I’ll bike short distances when the weather is nice and for exercise (usually quick 30-45 minute rides), but I’m a little on the fence about ebikes. I’ve tried some of the Uber Jump bikes around town and haven’t been enamored with them–the ones I’ve been on have seemed pretty inconsistent. Perhaps I need to try another brand. The big thing for regular biking is safety. I would guess Minneapolis has some pretty good bike lanes? Drivers aren’t always looking for bikers (especially not when they’re on their phones!), so you do have to stay on high alert, especially in big cities.
Financial Panther says
Yeah, Minneapolis has really good bike infrastructure for an American city. I feel pretty comfortable biking around here given the number of bike lanes, separated lanes, and protected lanes.
I visited the RAD shop in Seattle while on vacation in 2019. Upon returning, I wanted an Ebike, but just could not spend the $1k+, so I built my one with a kit and my regular bike. I was unable to bike to work and back because of the hills and my weight, but now I can because of the E bike. I saved 50 10 mile round trips in 2019, 60 in 202, and hope to beat that for 2021. Winter is still and issue, but I’m saving where I can
Financial Panther says
That’s awesome! I definitely know that you can build your own ebike yourself for less. I should probably look to try doing that for the experience.
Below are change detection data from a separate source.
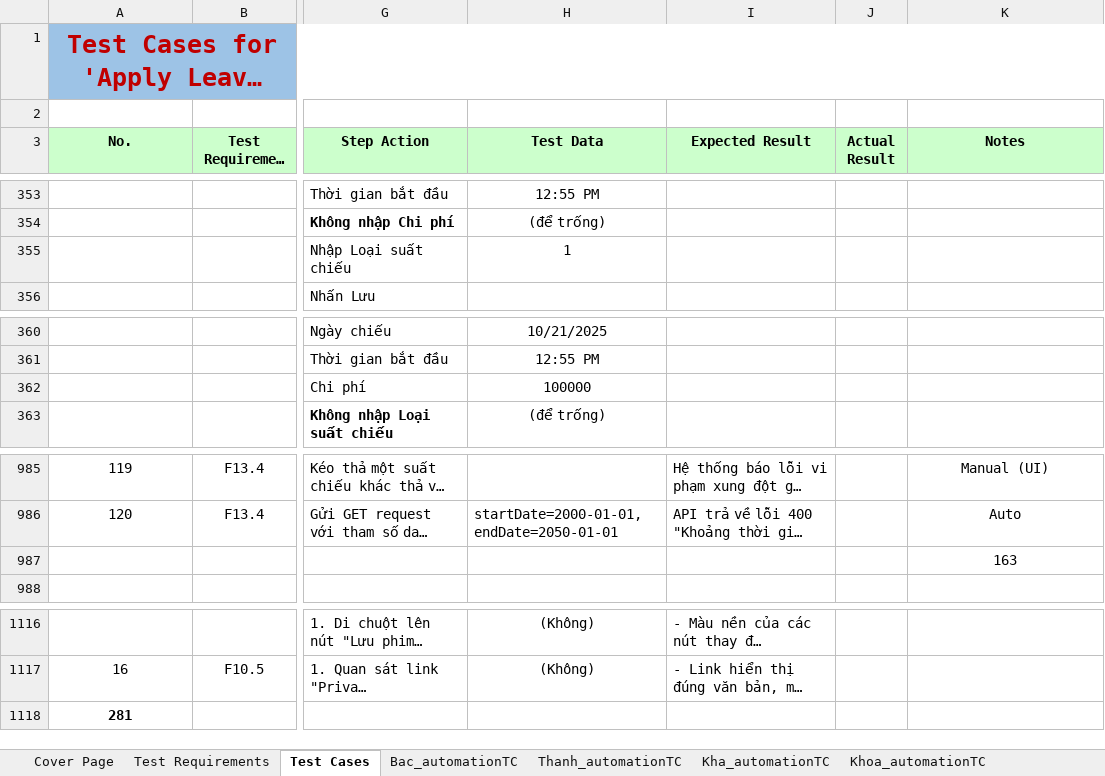
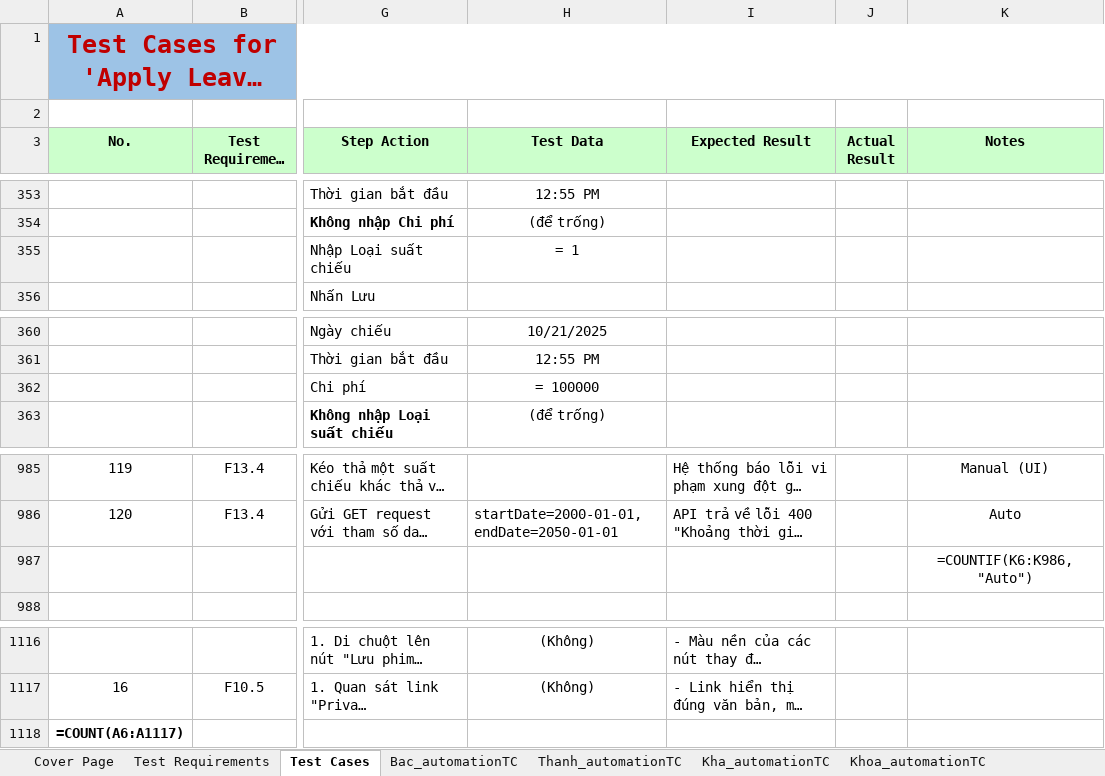
Before and after one commit to nguyenxuanbac88/sqa-testing-report, an Excel workbook: sqa-testing-report/Data/DataTest.xlsx, sheet Test Cases, drawn as a sheet; only a part is shown, gaps mark what is left out; long unchanged cells end in …; values as stored, in another font and other column widths than the file's, no borders; formulas without a stored value are shown as written; the diff names each change by its address in the sheet, - before the commit and + after, or states it on an @@ line.

Commit message:
Feat(Data): add datatest to project

```diff
--- a/sqa-testing-report/Data/DataTest.xlsx (sheet Test Cases)
+++ b/sqa-testing-report/Data/DataTest.xlsx (sheet Test Cases)
-H355 (Test Data): 1
+H355 (Test Data): = 1
-H362 (Test Data): 100000
+H362 (Test Data): = 100000
-K987 (Notes): 163
+K987 (Notes): =COUNTIF(K6:K986,"Auto")
-A1118 (No.): 281
+A1118 (No.): =COUNT(A6:A1117)
```
Also changed, not shown: sheet Bac_automationTC, 1 other file.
Cheap Eco Wanderer says
We’re a zero-car family that has been renting a lot of cars during the pandemic since we haven’t felt comfortable with planes/trains/etc. but I do love the idea of micro-mobility and how it could help us visit friends in the ‘burbs without a car. My two biggest hangups about ebikes are:
1) their weight – I don’t live in a home so I would have to lug a 50 lb bike + my 15-20 lb pannier up & down several flights of stairs every day and I’m not feeling that. Once they come out with a 15 lb-er I’ll be all over it!
2) theft – Washington DC, like most major cities, is prone to bike theft. I always uses two locks (U-lock & a cable) and have even gotten WheelBoltz for my wheels (not sure if you could use those on an ebike). Would you feel safe leaving your bike unattended for an extended period of time? I would think the higher the cost of the bike, the more prone to theft, but I’d be interested to hear what your feelings are.
Financial Panther says
Totally agree with you on the weight issue. They’re heavy! My house has some steps leading out of it and it’s a pain to lug it up and down. And if you don’t live in a place with an elevator, that’s definitely a problem that I don’t have an easy solution to other than building your own ebike with a regular bike.
Theft is a definite concern. I don’t leave my bike outside for an extended period of time. Trips to the grocery store, doctor’s appointments, etc, are all fine. I lock it with a kryptonite lock and also use a chain to wrap around both wheels and make it just a little bit harder. If you’re using it to go to work, most buildings have a bike room these days. My last job had a secure bike room that you could only get into with a keycard (and it had cameras in there, so anyone coming in and out of the room could be easily tracked). A lot of cities also have bike lockers that you can rent, which are an interesting option.
Dividend Power says
I’ve had my doubts about e-bikes but they are becoming more popular.
I got mine, a “used” GenZe (it had all of 7 miles on it!) demo, in 2018. I have about 1200 miles on it so far, almost all transportation miles (vs. recreation).
I understand I’m still pretty far from breaking even on the cost of gas, but it brings me joy every time I hop on 🙂
Financial Mechanic says
I can imagine a world where we all talk about how wild it was that we all used to have our own cars to drive around with. Now living in a place where biking is default (The Netherlands) it’s hard to imagine anything else. Hopefully city infrastructure will change so ebikes are the new normal.
Chris @ Mindful Explorer says
Great article and as a person who has cycling as a major part of their life I really enjoyed what you put together. I am an advocate and promoter of all things cycling and all types of bikes and riders, you really nailed it on the messaging here. What I liked most was the visual of the circle of range between foot, bike and e-bike. This shows the endless possibilities. Keep on cycling and loving life in the outdoors !